→ **Work required**:
Pick out every line in the data below that holds "Benheim".

(Edit difference data)
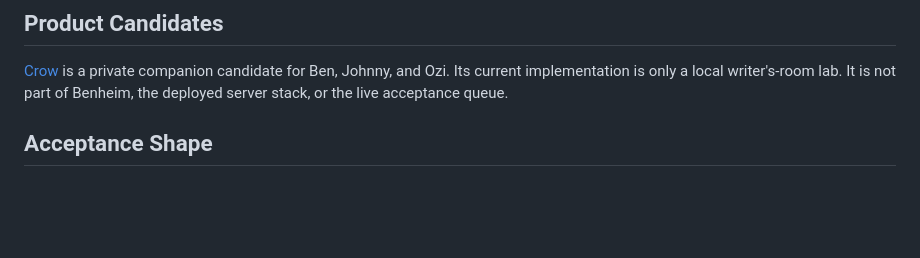
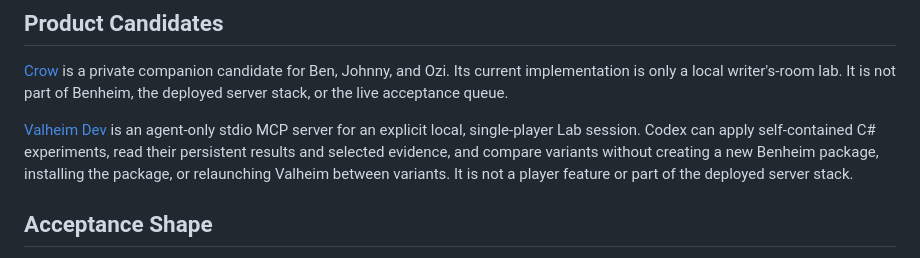
Before and after one commit to beverm2391/valheim-monorepo, a Markdown page: PRODUCT.md, the part around the change. Drawn GitHub-style; blank space fills up the shorter version.

Commit message:
Define Valheim Dev live experiment product

```diff
--- a/PRODUCT.md
+++ b/PRODUCT.md
@@ -67,6 +67,13 @@ Johnny, and Ozi. Its current implementation is only a local writer's-room lab.
 It is not part of Benheim, the deployed server stack, or the live acceptance
 queue.
 
+[Valheim Dev](tools/valheim-dev/PRODUCT.md) is an agent-only stdio MCP server
+for an explicit local, single-player Lab session. Codex can apply self-contained
+C# experiments, read their persistent results and selected evidence, and
+compare variants without creating a new Benheim package, installing the
+package, or relaunching Valheim between variants. It is not a player feature or
+part of the deployed server stack.
+
 ## Acceptance Shape
 
 The server product is healthy when the world survives restarts and restores,
```
Also changed, not shown: PROMPT.md (+6 -2 lines), tools/valheim-dev/PRODUCT.md (added, +90 -0 lines).
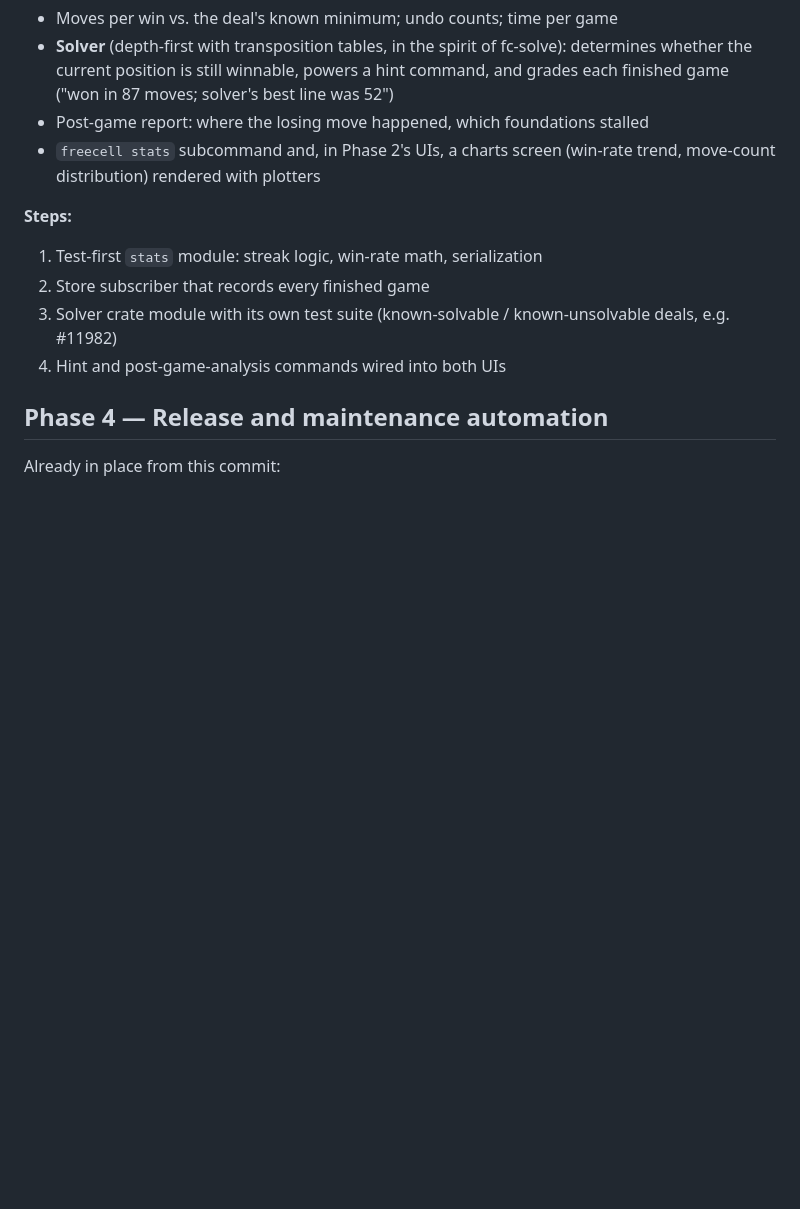
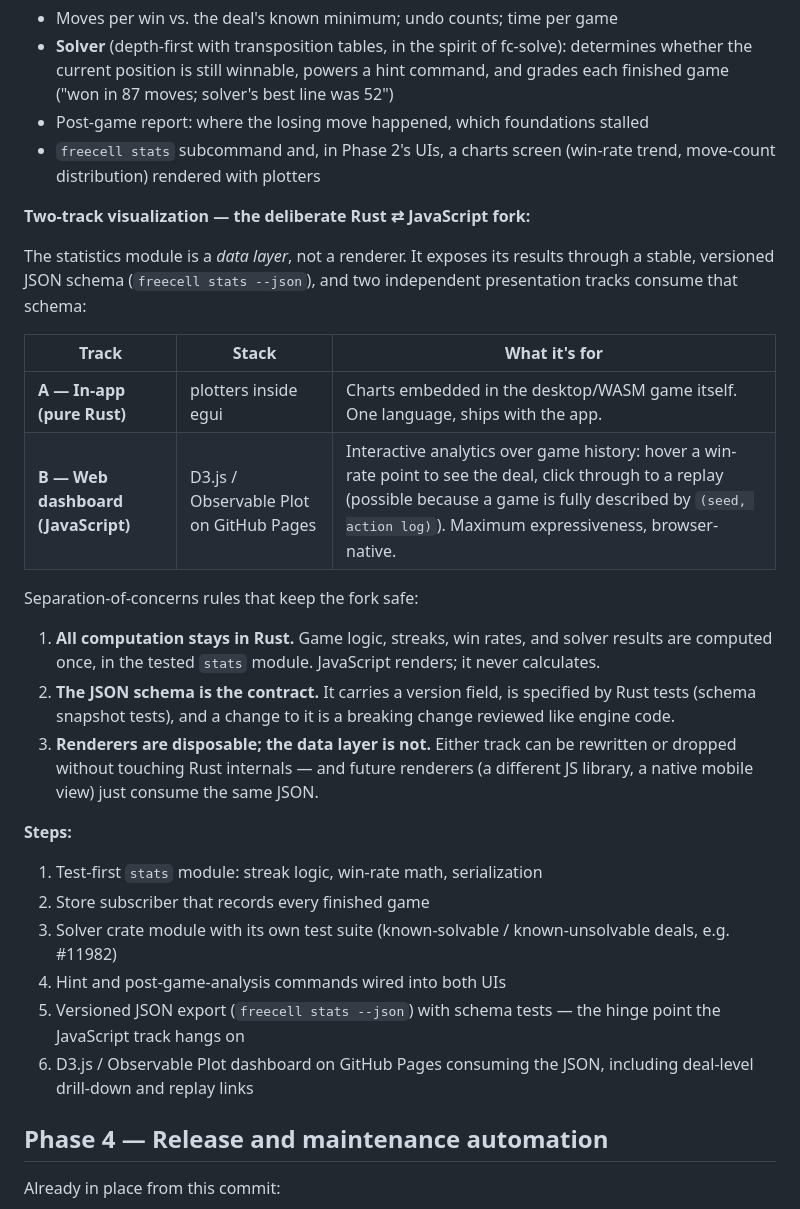
Before and after one commit to daveboyd777/DaveBs-Freecell, a Markdown page: ROADMAP.md, the part around the change. Drawn GitHub-style; blank space fills up the shorter version.

Commit message:
Document the two-track visualization architecture (Rust plotters + D3/Observable Plot web dashboard) (#18)

```diff
--- a/ROADMAP.md
+++ b/ROADMAP.md
@@ -104,6 +104,30 @@ self-analysis, persisted as JSON in the platform data directory.
 - `freecell stats` subcommand and, in Phase 2's UIs, a charts screen
   (win-rate trend, move-count distribution) rendered with plotters
 
+**Two-track visualization — the deliberate Rust ⇄ JavaScript fork:**
+
+The statistics module is a *data layer*, not a renderer. It exposes its
+results through a stable, versioned JSON schema (`freecell stats --json`),
+and two independent presentation tracks consume that schema:
+
+| Track | Stack | What it's for |
+|-------|-------|---------------|
+| **A — In-app (pure Rust)** | plotters inside egui | Charts embedded in the desktop/WASM game itself. One language, ships with the app. |
+| **B — Web dashboard (JavaScript)** | D3.js / Observable Plot on GitHub Pages | Interactive analytics over game history: hover a win-rate point to see the deal, click through to a replay (possible because a game is fully described by `(seed, action log)`). Maximum expressiveness, browser-native. |
+
+Separation-of-concerns rules that keep the fork safe:
+
+1. **All computation stays in Rust.** Game logic, streaks, win rates, and
+   solver results are computed once, in the tested `stats` module.
+   JavaScript renders; it never calculates.
+2. **The JSON schema is the contract.** It carries a version field, is
+   specified by Rust tests (schema snapshot tests), and a change to it is
+   a breaking change reviewed like engine code.
+3. **Renderers are disposable; the data layer is not.** Either track can
+   be rewritten or dropped without touching Rust internals — and future
+   renderers (a different JS library, a native mobile view) just consume
+   the same JSON.
+
 **Steps:**
 
 1. Test-first `stats` module: streak logic, win-rate math, serialization
@@ -111,6 +135,10 @@ self-analysis, persisted as JSON in the platform data directory.
 3. Solver crate module with its own test suite (known-solvable /
    known-unsolvable deals, e.g. #11982)
 4. Hint and post-game-analysis commands wired into both UIs
+5. Versioned JSON export (`freecell stats --json`) with schema tests —
+   the hinge point the JavaScript track hangs on
+6. D3.js / Observable Plot dashboard on GitHub Pages consuming the JSON,
+   including deal-level drill-down and replay links
 
 ## Phase 4 — Release and maintenance automation
 
```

→ **Exercise solution**:
 It is not part of Benheim, the deployed server stack, or the live acceptance
+compare variants without creating a new Benheim package, installing the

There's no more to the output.